Prompt
If a line in the records below contains the word "income", copy it.

Record extracts

:::::

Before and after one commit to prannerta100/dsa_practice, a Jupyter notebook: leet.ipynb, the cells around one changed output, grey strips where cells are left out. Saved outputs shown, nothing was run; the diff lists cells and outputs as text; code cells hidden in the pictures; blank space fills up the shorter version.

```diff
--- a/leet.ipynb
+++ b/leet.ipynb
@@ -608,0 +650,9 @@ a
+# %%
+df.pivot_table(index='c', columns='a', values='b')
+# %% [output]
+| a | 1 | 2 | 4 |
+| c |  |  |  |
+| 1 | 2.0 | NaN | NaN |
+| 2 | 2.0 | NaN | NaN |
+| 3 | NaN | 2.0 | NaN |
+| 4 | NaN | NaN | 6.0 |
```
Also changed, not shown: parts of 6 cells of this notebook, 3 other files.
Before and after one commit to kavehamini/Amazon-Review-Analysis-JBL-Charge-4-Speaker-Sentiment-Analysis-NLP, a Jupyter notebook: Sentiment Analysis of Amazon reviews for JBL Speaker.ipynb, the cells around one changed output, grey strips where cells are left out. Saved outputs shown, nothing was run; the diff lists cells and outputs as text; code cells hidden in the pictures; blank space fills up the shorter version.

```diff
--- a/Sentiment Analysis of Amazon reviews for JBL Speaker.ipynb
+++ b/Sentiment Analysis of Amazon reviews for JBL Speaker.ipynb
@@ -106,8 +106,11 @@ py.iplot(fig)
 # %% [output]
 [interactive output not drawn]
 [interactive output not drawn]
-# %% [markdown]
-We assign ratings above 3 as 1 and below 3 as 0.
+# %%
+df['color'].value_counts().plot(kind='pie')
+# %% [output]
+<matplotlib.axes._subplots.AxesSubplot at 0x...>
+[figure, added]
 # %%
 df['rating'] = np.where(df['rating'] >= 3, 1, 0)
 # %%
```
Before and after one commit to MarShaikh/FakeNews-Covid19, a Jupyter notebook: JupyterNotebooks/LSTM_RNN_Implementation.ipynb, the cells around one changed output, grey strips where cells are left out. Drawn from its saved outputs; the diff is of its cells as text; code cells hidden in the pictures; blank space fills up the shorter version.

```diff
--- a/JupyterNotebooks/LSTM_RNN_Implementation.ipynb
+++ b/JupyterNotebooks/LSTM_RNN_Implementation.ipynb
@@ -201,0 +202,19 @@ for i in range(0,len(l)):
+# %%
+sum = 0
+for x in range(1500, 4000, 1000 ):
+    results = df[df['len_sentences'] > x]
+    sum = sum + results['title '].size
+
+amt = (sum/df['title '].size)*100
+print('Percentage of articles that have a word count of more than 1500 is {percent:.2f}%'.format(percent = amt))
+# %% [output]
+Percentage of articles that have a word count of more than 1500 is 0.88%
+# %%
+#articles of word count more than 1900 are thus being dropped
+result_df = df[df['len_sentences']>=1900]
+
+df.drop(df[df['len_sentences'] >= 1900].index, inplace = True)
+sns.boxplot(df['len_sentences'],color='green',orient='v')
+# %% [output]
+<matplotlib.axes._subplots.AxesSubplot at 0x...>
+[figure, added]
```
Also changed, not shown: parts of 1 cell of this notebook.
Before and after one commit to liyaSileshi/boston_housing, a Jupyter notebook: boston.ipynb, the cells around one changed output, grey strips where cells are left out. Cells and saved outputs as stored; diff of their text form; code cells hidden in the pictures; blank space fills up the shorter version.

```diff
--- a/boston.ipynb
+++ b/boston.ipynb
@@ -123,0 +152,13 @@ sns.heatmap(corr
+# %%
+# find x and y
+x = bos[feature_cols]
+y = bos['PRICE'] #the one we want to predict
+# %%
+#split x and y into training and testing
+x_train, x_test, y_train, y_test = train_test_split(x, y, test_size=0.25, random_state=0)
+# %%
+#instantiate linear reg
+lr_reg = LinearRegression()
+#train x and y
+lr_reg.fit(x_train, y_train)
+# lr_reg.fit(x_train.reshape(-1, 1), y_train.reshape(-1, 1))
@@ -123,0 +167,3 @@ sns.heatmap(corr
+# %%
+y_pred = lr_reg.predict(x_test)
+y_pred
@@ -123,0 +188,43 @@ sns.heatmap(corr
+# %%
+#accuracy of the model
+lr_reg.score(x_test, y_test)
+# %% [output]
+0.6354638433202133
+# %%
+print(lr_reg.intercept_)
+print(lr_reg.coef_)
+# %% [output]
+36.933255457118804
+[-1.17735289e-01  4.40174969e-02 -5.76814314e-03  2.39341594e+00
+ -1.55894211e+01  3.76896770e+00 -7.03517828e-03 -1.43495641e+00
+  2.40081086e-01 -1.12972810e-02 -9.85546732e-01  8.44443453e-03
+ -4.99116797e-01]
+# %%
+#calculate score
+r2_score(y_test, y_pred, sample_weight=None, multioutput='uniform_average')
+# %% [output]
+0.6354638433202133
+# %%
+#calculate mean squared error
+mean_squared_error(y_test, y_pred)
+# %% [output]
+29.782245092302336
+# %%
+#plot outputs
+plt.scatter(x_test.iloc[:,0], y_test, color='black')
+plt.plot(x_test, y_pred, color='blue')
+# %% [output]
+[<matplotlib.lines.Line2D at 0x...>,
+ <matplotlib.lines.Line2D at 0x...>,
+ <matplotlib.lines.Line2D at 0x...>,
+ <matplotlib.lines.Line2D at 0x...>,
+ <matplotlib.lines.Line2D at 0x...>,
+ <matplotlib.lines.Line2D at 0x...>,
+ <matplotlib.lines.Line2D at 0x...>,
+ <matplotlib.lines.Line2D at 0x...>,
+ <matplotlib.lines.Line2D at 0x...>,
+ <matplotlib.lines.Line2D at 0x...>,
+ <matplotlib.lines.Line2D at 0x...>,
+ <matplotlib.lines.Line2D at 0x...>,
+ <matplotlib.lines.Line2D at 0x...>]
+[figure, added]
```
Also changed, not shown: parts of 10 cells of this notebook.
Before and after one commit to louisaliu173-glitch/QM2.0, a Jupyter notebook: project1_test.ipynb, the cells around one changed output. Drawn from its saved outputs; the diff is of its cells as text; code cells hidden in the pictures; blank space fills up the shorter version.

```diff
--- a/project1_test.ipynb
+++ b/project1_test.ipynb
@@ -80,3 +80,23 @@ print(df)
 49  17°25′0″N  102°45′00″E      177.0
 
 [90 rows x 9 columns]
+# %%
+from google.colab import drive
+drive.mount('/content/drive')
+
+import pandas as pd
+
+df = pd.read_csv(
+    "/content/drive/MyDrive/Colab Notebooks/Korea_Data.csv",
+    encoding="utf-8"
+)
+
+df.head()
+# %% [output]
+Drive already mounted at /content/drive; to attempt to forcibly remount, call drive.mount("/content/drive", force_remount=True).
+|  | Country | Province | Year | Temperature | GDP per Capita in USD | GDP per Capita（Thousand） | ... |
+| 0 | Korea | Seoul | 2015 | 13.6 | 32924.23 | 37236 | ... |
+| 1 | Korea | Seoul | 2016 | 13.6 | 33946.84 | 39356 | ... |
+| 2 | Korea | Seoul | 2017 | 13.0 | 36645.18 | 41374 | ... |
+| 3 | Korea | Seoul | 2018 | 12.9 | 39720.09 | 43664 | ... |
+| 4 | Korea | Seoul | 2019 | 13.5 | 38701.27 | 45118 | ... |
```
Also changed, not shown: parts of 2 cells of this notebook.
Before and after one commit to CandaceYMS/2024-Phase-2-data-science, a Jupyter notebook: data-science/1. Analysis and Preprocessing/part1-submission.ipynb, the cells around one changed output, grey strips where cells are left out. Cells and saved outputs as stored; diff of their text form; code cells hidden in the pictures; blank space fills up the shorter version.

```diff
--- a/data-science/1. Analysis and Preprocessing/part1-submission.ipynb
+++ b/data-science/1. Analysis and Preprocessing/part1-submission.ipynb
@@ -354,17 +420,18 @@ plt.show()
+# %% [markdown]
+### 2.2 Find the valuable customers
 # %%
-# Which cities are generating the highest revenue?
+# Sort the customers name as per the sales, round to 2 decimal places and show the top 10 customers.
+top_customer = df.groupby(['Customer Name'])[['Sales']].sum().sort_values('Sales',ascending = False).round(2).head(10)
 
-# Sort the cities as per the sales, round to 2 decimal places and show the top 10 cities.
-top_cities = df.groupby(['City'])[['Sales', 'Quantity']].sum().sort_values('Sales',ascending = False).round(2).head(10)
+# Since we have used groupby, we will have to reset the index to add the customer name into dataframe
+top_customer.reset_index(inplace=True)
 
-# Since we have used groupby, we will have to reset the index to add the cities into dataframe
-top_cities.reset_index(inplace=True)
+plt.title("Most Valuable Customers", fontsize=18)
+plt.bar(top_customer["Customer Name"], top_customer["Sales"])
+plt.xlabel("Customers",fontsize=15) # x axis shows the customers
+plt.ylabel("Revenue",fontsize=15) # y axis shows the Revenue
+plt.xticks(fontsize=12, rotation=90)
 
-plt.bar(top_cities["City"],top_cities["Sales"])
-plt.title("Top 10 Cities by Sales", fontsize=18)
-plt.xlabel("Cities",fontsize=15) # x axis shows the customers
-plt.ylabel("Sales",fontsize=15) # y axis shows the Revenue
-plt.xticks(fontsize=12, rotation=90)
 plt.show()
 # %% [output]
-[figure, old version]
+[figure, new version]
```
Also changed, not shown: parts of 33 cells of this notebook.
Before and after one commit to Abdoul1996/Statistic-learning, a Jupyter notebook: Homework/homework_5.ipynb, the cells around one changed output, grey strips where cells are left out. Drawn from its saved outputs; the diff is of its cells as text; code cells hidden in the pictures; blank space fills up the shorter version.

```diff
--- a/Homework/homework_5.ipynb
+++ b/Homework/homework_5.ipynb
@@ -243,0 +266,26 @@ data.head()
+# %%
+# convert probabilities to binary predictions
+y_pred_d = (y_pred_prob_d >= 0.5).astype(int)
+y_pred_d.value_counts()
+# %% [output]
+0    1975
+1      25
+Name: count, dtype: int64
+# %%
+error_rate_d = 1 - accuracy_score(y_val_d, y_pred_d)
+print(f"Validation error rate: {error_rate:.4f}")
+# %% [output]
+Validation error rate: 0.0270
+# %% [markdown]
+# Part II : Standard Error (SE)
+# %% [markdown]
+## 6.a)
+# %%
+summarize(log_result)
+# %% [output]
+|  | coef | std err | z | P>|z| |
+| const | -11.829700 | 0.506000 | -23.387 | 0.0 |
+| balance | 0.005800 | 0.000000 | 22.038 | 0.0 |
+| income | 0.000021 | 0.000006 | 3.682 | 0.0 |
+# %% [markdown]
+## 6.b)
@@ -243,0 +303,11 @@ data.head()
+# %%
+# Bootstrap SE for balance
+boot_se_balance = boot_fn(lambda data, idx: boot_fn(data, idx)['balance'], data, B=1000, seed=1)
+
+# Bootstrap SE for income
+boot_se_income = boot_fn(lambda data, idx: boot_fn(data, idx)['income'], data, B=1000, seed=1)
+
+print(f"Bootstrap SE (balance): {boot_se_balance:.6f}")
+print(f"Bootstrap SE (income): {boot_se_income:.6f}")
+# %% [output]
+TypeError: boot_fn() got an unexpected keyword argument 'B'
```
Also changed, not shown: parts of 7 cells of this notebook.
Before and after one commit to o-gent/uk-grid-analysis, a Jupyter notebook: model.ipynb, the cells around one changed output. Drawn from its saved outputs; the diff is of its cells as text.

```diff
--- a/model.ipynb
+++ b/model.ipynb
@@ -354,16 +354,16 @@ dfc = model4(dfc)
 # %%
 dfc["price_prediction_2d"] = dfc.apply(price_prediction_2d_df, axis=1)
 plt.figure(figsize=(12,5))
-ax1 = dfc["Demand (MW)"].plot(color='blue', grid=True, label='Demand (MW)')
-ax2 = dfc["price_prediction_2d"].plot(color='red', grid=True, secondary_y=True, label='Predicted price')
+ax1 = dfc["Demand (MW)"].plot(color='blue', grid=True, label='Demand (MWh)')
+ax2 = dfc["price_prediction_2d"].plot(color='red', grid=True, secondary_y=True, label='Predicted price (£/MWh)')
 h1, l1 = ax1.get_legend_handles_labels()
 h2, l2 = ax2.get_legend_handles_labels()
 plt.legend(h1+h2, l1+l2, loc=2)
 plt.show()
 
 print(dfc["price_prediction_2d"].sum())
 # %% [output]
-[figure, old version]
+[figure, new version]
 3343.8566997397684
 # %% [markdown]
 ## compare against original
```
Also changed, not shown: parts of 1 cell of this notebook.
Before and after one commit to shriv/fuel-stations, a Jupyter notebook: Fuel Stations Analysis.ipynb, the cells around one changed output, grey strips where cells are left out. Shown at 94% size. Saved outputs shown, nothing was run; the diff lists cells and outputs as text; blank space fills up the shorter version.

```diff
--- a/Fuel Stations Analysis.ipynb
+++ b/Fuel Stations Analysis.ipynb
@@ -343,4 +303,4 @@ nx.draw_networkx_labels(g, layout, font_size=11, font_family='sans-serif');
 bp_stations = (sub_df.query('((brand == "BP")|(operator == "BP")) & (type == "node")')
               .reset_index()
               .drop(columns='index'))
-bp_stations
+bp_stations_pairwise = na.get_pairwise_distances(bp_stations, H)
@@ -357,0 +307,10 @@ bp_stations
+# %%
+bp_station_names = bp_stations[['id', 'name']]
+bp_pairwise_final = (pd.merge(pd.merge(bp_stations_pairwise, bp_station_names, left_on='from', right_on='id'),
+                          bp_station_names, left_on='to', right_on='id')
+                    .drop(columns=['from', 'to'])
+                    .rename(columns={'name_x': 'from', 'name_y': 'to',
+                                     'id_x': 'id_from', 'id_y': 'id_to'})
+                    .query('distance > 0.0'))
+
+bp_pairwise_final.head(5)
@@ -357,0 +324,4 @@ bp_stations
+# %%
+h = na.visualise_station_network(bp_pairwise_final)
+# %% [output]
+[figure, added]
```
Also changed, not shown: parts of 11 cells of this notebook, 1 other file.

:::::

Solution
+| income | 0.000021 | 0.000006 | 3.682 | 0.0 |
+# Bootstrap SE for income
+boot_se_income = boot_fn(lambda data, idx: boot_fn(data, idx)['income'], data, B=1000, seed=1)
+print(f"Bootstrap SE (income): {boot_se_income:.6f}")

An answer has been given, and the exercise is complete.